No, fear nothing. The matter runs its course,
Sire; the worst is done, the victory is yours.
I know you could not hear her without pity,
nor could I resist, though seeing her only.
But reflect further, think, in your distress,
what glory must succeed unhappiness,
what plaudits the world prepares for you,
what future joy…
Titus Ah no, I am but a brute!
I hate myself. That Nero, whom all detest,
never spurred his cruelty to such excess.
I could not endure it if Berenice were lost,
Come now, and let Rome wonder, as it must.
Paulinus My lord?
Titus I am nigh out of my wits.
Excess of grief has overcome my spirits.
Paulinus Do not disturb the course of your action:
already your farewells provoke reaction;
Rome, that sighed, triumphs, and today,
the temples all resound with your praise;
Rome now lauds your virtues to the sky,
with laurels crowns your statues on high.
Titus Oh Rome! Oh Berenice! O gods above!
Why am I emperor? Why am I in love?
Act IV Scene VII (Titus, Antiochus, Paulinus. Arsaces)
Antiochus What have you done, my lord? Fair Berenice
may well be dying, embraced by her Phenice.
She pays no heed to tears, advice, reason;
she cries out for a weapon or for poison.
You alone can overcome her wish to die.
You are named, and she’s recalled to life.
Her eyes turn endlessly in your direction,
seeming to ask for you in her affliction.
I cannot bear the spectacle, it wounds me.
Why delay? Go, show yourself and swiftly.
Preserve this virtue, this grace, this beauty.
Or renounce, my lord, all your humanity.
Speak the word.
Titus Ah, what word, indeed?
Do I know at this moment if I breathe?
Act IV Scene VIII (Titus, Antiochus, Paulinus, Arsaces, Rutilius)
Rutilius My lord, the tribunes, senate, consulate,
come to petition you, in the name of the State.

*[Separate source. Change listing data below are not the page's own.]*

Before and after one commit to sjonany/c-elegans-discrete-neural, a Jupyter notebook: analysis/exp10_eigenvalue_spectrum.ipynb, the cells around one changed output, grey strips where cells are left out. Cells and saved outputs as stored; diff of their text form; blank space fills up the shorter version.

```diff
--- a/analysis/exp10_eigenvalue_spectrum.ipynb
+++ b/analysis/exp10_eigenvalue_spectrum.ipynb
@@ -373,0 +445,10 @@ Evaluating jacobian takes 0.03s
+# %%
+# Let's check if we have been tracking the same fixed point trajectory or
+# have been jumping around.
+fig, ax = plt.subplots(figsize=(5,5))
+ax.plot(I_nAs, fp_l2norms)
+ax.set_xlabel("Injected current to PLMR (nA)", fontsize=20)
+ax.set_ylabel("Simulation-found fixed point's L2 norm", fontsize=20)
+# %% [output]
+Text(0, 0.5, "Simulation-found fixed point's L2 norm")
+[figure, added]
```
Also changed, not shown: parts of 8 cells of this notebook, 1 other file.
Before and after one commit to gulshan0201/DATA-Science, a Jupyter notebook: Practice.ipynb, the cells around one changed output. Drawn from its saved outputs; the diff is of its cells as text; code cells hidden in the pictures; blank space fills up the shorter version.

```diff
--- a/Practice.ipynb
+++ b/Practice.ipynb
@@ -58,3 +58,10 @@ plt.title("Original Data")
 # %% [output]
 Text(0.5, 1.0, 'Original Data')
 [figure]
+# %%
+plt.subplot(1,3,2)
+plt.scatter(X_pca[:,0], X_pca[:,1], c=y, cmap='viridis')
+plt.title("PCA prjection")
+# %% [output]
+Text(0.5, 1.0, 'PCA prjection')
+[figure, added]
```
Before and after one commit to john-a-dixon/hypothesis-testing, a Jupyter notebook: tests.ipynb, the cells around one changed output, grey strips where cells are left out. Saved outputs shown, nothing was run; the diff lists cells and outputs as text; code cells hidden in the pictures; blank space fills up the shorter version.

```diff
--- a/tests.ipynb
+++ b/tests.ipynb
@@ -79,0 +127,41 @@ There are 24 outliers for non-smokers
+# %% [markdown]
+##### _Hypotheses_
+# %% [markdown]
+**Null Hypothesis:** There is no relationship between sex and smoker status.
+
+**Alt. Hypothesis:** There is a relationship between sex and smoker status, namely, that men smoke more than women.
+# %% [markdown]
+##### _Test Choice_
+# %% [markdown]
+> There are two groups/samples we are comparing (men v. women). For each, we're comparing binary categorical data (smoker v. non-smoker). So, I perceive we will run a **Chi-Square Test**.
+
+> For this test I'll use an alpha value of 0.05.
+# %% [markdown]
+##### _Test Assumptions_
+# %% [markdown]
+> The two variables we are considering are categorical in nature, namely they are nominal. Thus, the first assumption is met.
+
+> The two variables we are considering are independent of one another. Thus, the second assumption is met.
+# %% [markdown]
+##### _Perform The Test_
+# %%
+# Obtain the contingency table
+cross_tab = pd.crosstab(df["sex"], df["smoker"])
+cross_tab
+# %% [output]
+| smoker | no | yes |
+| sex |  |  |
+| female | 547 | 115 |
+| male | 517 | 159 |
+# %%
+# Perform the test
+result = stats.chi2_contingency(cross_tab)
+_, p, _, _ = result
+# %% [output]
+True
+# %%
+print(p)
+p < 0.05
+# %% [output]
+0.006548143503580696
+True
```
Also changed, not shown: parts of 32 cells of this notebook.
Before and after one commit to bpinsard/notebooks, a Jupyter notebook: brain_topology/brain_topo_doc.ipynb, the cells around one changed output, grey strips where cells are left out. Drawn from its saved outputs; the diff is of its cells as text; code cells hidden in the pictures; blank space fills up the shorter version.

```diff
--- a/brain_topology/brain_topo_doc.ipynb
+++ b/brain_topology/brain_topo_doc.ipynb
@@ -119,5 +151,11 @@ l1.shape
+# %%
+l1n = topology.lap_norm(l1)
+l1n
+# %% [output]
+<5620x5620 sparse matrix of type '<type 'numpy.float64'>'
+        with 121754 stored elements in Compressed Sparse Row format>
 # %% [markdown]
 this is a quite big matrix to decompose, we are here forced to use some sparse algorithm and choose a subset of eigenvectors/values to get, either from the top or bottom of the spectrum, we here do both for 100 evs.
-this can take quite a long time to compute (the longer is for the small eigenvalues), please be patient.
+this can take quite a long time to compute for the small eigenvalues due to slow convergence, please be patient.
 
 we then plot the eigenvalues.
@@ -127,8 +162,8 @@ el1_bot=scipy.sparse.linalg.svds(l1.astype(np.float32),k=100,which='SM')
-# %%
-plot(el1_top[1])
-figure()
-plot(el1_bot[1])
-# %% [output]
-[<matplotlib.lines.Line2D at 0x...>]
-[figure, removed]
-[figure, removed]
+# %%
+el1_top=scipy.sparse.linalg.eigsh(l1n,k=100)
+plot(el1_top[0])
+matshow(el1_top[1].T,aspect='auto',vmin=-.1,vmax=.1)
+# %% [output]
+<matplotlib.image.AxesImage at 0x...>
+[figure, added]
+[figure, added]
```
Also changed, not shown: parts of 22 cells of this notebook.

A vast crowd following, filled with impatience,
wait for you to grace them with your presence.
Titus I hear, you gods: all fears you would allay
in this heart you see designed to go astray.
Paulinus Come, Sire, let us attend them, and be seen,
let us hear the senate.
Antiochus Oh, hasten to the queen.
Paulinus What? Would you, Sire, with this indignity,
trample on all the empire in its majesty?
Titus Enough, Paulinus, we will hear them.
Prince, I cannot escape my duty to them.
Go. See the queen. I hope, knowing I return,
she will not doubt the love with which I burn.
End of Act IV